What to do:
Among the entries below, find each line holding "between" and return it.

[Start of section]

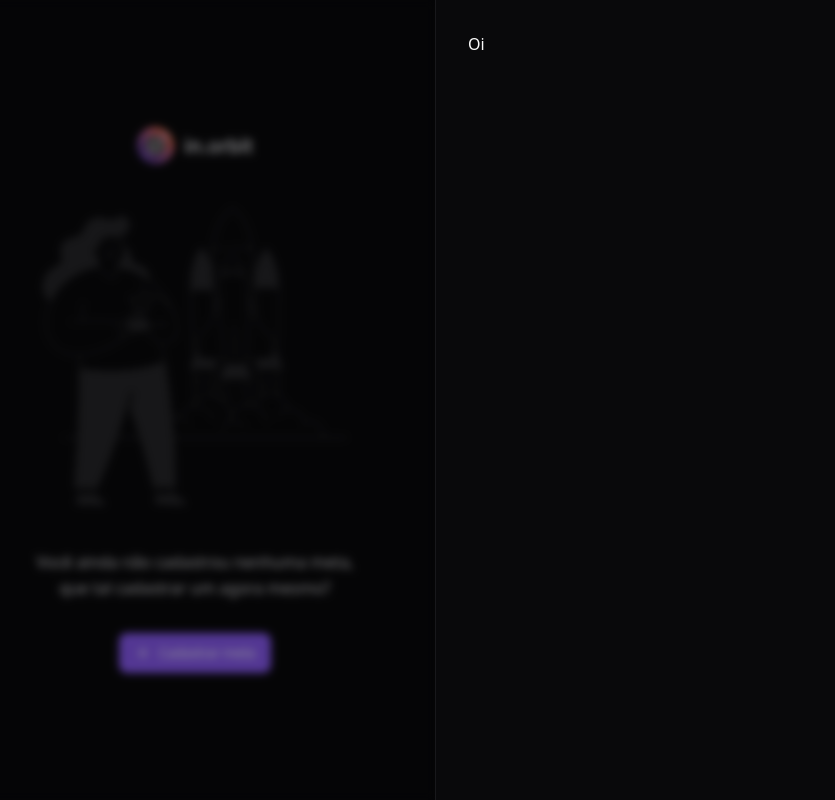
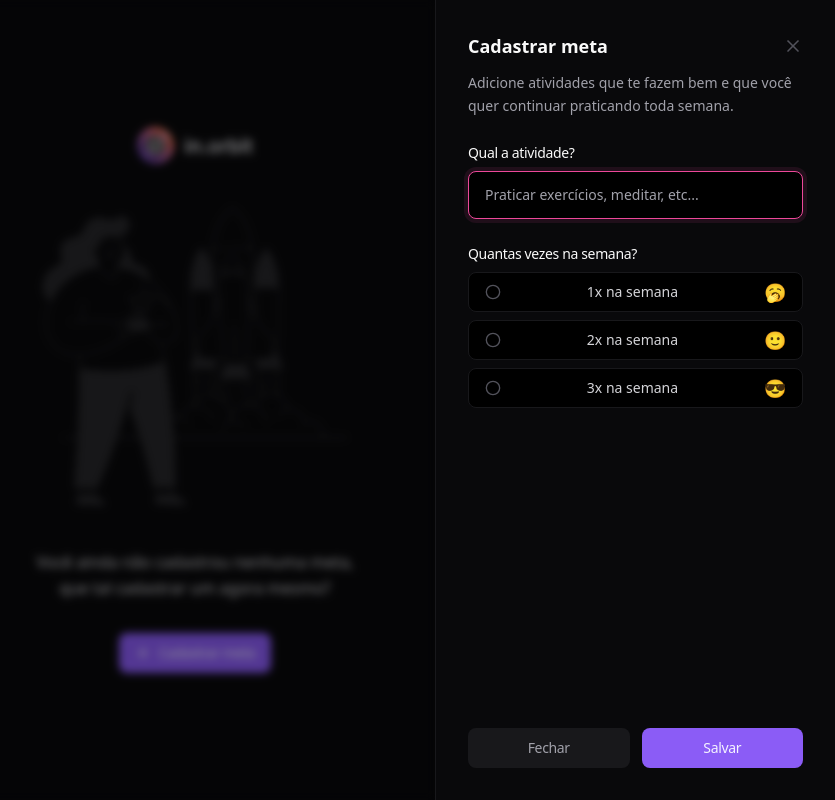
Before and after one commit to Mauro-vidal/in-orbit-frontEnd, a React (Vite) app: page / in a window 1280 px wide. Both pictures are taken after a click on the button "Cadastrar meta". Shown: the whole page, without its empty margins (445-1280 px from the left). Built offline with nearby package versions, Linux system fonts and the light colour scheme.

Commit message:
modal de meta inicio

```diff
--- a/src/App.tsx
+++ b/src/App.tsx
@@ -1,8 +1,22 @@
-import { Plus } from 'lucide-react'
+import { Plus, X } from 'lucide-react'
 import logo from './assets/logo-in-orbit.svg'
 import letsStart from './assets/lets-start-illustration.svg'
 import { Button } from './components/ui/button'
-import { Dialog, DialogContent, DialogTrigger } from './components/ui/dialog'
+import {
+  Dialog,
+  DialogClose,
+  DialogContent,
+  DialogDescription,
+  DialogTitle,
+  DialogTrigger,
+} from './components/ui/dialog'
+import { Label } from './components/ui/label'
+import { Input } from './components/ui/input'
+import {
+  RadioGroup,
+  RadioGroupIndicator,
+  RadioGroupItem,
+} from './components/ui/radio-group'
 
 export function App() {
   return (
@@ -32,7 +46,73 @@
         </button> */}
       </div>
 
-      <DialogContent>Oi</DialogContent>
+      <DialogContent>
+        <div className="flex flex-col gap-6 h-full">
+          <div className="flex flex-col gap-3">
+            <div className="flex items-center justify-between">
+              <DialogTitle>Cadastrar meta</DialogTitle>
+              <DialogClose>
+                <X className="size-5 text-zinc-600" />
+              </DialogClose>
+            </div>
+
+            <DialogDescription>
+              Adicione atividades que te fazem bem e que você quer continuar
+              praticando toda semana.
+            </DialogDescription>
+          </div>
+
+          <form action="" className=" flex-1 flex flex-col justify-between">
+            <div className="flex flex-col gap-6">
+              <div className="flex flex-col gap-2">
+                <Label htmlFor="title">Qual a atividade?</Label>
+                <Input
+                  id="title"
+                  autoFocus
+                  placeholder="Praticar exercícios, meditar, etc..."
+                />
+              </div>
+              <div className="flex flex-col gap-2">
+                <Label htmlFor="title">Quantas vezes na semana?</Label>
+                <RadioGroup>
+                  <RadioGroupItem value="1">
+                    <RadioGroupIndicator />
+                    <span className="text-zinc-300 text-sm font-medium leading-none">
+                      1x na semana
+                    </span>
+                    <span className="text-lg leading-none">🥱</span>
+                  </RadioGroupItem>
+
+                  <RadioGroupItem value="2">
+                    <RadioGroupIndicator />
+                    <span className="text-zinc-300 text-sm font-medium leading-none">
+                      2x na semana
+                    </span>
+                    <span className="text-lg leading-none">🙂</span>
+                  </RadioGroupItem>
+
+                  <RadioGroupItem value="3">
+                    <RadioGroupIndicator />
+                    <span className="text-zinc-300 text-sm font-medium leading-none">
+                      3x na semana
+                    </span>
+                    <span className="text-lg leading-none">😎</span>
+                  </RadioGroupItem>
+                </RadioGroup>
+              </div>
+            </div>
+
+            <div className="flex items-center gap-3">
+              <DialogClose asChild>
+                <Button type="button" className="flex-1" variant="secondary">
+                  Fechar
+                </Button>
+              </DialogClose>
+              <Button className="flex-1">Salvar</Button>
+            </div>
+          </form>
+        </div>
+      </DialogContent>
     </Dialog>
   )
 }
```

[End of section]

Answer:
+            <div className="flex items-center justify-between">
+          <form action="" className=" flex-1 flex flex-col justify-between">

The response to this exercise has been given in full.